From the data that follows, copy every line holding the string "left".

○ ○ ○ ○ ○

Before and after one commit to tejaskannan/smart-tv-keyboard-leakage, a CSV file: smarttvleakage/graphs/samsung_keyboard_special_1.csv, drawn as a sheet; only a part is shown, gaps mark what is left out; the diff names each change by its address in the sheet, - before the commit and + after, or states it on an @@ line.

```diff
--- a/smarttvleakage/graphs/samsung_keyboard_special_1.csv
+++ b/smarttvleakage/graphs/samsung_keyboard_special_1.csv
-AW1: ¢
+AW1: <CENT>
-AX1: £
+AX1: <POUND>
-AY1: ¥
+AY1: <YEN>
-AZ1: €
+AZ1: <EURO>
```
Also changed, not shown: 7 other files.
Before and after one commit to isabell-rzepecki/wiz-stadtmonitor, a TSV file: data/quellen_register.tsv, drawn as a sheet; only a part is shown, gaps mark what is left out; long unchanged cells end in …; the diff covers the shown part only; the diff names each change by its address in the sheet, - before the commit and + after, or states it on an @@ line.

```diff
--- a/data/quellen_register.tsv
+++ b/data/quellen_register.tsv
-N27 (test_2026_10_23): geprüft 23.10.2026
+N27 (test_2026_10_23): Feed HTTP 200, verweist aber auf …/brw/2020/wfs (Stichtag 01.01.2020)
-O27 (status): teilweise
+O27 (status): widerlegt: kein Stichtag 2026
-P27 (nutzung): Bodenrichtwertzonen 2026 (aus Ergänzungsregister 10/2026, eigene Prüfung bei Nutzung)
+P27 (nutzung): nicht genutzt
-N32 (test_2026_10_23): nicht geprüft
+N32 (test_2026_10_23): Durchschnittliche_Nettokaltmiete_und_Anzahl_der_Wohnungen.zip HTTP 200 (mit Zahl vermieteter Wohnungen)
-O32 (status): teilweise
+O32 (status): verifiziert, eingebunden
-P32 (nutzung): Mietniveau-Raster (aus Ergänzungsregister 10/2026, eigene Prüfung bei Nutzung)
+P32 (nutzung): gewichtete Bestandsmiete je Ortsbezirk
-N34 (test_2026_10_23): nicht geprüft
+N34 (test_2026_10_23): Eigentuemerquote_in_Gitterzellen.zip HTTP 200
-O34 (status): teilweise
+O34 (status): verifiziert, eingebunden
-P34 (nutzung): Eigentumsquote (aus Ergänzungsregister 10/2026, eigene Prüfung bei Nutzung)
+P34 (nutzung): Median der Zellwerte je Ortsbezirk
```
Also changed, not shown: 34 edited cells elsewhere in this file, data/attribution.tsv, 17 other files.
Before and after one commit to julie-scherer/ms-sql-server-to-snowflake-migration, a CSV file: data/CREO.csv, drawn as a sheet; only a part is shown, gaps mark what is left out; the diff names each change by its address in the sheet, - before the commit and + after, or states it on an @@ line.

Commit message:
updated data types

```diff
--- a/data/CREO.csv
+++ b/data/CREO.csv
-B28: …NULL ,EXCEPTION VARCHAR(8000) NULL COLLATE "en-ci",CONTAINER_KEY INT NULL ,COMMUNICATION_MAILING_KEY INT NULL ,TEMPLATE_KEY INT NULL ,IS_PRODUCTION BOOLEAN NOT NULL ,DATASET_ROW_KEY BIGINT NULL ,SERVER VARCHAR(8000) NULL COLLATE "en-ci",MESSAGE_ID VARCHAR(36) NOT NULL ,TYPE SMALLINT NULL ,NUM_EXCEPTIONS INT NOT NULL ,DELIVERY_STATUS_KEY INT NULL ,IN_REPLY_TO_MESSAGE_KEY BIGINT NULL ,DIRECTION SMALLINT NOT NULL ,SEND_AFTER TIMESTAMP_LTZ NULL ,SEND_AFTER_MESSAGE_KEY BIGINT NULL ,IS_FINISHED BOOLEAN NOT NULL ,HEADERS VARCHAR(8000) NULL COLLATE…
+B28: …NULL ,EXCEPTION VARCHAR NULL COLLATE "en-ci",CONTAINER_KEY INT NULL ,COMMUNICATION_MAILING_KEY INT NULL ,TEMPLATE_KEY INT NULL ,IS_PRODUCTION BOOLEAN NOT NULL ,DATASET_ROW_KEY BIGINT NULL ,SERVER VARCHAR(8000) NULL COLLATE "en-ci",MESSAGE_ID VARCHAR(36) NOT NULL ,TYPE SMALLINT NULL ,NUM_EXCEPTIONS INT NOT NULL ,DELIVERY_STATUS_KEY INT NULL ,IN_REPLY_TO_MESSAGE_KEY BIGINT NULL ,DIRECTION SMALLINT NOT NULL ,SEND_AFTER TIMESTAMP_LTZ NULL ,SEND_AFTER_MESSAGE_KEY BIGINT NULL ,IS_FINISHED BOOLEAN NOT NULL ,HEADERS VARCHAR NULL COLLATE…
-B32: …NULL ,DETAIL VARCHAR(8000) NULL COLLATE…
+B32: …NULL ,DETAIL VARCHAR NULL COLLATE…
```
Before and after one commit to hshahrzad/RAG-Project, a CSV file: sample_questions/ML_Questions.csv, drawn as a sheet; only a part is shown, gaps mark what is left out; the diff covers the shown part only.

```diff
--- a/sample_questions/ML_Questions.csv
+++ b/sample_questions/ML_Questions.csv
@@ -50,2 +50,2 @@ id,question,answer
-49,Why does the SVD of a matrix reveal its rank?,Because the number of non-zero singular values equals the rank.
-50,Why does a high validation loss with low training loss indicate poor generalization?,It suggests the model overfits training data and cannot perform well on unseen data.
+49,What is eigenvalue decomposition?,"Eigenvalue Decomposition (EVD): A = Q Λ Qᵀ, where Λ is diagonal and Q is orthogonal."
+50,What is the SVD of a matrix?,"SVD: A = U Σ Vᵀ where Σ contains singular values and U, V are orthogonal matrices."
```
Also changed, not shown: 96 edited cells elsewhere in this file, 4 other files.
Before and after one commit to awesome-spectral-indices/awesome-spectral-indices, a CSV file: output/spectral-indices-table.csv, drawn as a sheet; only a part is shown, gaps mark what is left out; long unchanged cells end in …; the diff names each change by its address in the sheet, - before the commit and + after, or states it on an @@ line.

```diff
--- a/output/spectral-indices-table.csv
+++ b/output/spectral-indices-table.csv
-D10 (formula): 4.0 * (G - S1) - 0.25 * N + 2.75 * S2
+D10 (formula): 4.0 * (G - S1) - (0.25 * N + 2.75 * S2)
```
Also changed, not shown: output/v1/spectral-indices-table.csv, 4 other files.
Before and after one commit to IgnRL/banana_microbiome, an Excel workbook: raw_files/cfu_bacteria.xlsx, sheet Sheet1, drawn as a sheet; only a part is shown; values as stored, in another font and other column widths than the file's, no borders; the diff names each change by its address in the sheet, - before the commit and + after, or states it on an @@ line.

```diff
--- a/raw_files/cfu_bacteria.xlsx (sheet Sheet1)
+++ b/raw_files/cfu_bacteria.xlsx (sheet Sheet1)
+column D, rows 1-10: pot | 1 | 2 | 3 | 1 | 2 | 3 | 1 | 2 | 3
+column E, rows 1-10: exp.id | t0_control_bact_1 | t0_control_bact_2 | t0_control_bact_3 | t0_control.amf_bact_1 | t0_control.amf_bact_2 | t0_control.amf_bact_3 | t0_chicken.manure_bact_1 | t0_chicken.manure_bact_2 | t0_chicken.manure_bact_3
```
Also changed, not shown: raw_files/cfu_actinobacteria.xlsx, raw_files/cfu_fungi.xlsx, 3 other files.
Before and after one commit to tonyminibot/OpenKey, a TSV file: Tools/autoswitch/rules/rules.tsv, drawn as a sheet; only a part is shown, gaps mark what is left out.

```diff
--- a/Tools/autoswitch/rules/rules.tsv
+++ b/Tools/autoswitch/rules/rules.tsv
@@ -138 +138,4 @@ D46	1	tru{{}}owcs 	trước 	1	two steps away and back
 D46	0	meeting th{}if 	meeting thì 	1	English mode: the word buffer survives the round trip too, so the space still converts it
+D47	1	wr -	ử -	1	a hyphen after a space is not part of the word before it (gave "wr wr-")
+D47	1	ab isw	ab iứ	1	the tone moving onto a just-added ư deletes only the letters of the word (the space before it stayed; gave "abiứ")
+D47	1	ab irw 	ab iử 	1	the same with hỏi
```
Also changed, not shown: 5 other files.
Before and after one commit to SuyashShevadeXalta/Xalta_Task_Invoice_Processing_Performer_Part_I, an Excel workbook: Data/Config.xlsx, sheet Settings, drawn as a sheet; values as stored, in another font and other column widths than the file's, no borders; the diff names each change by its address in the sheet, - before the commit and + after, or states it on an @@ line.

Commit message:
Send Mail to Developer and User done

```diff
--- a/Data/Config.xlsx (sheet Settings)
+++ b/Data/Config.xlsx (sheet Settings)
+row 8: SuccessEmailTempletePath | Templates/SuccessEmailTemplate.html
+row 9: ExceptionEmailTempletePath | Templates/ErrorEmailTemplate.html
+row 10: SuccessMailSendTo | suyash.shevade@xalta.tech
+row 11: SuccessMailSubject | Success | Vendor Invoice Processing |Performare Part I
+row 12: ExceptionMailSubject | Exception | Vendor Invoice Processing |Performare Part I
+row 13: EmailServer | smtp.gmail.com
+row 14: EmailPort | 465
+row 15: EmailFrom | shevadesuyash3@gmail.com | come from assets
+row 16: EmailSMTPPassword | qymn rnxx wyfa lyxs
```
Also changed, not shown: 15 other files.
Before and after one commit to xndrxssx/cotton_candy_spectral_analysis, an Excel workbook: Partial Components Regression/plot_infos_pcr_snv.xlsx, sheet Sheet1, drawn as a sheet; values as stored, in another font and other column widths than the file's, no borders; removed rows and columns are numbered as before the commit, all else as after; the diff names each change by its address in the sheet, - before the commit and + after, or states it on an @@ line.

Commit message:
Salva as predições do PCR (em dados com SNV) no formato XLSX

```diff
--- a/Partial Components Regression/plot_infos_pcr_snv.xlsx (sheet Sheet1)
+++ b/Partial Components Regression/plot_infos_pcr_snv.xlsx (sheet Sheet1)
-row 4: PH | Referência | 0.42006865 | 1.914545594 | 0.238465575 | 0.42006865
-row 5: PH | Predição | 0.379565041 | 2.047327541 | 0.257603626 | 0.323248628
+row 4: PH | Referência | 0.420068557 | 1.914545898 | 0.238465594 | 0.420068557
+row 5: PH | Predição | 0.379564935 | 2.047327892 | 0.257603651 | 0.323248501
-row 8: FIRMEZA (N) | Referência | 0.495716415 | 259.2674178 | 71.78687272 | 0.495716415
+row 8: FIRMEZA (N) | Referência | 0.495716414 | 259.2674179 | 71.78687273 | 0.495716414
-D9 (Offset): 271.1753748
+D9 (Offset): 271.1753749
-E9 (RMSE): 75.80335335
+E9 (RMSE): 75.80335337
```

○ ○ ○ ○ ○

» SOLUTION FOR THIS TASK
Before and after one commit to tejaskannan/smart-tv-keyboard-leakage, a CSV file: smarttvleakage/graphs/samsung_keyboard_special_1.csv, drawn as a sheet; only a part is shown, gaps mark what is left out; the diff names each change by its address in the sheet, - before the commit and + after, or states it on an @@ line.
Before and after one commit to isabell-rzepecki/wiz-stadtmonitor, a TSV file: data/quellen_register.tsv, drawn as a sheet; only a part is shown, gaps mark what is left out; long unchanged cells end in …; the diff covers the shown part only; the diff names each change by its address in the sheet, - before the commit and + after, or states it on an @@ line.
Before and after one commit to julie-scherer/ms-sql-server-to-snowflake-migration, a CSV file: data/CREO.csv, drawn as a sheet; only a part is shown, gaps mark what is left out; the diff names each change by its address in the sheet, - before the commit and + after, or states it on an @@ line.
Before and after one commit to hshahrzad/RAG-Project, a CSV file: sample_questions/ML_Questions.csv, drawn as a sheet; only a part is shown, gaps mark what is left out; the diff covers the shown part only.
Before and after one commit to awesome-spectral-indices/awesome-spectral-indices, a CSV file: output/spectral-indices-table.csv, drawn as a sheet; only a part is shown, gaps mark what is left out; long unchanged cells end in …; the diff names each change by its address in the sheet, - before the commit and + after, or states it on an @@ line.
Before and after one commit to tonyminibot/OpenKey, a TSV file: Tools/autoswitch/rules/rules.tsv, drawn as a sheet; only a part is shown, gaps mark what is left out.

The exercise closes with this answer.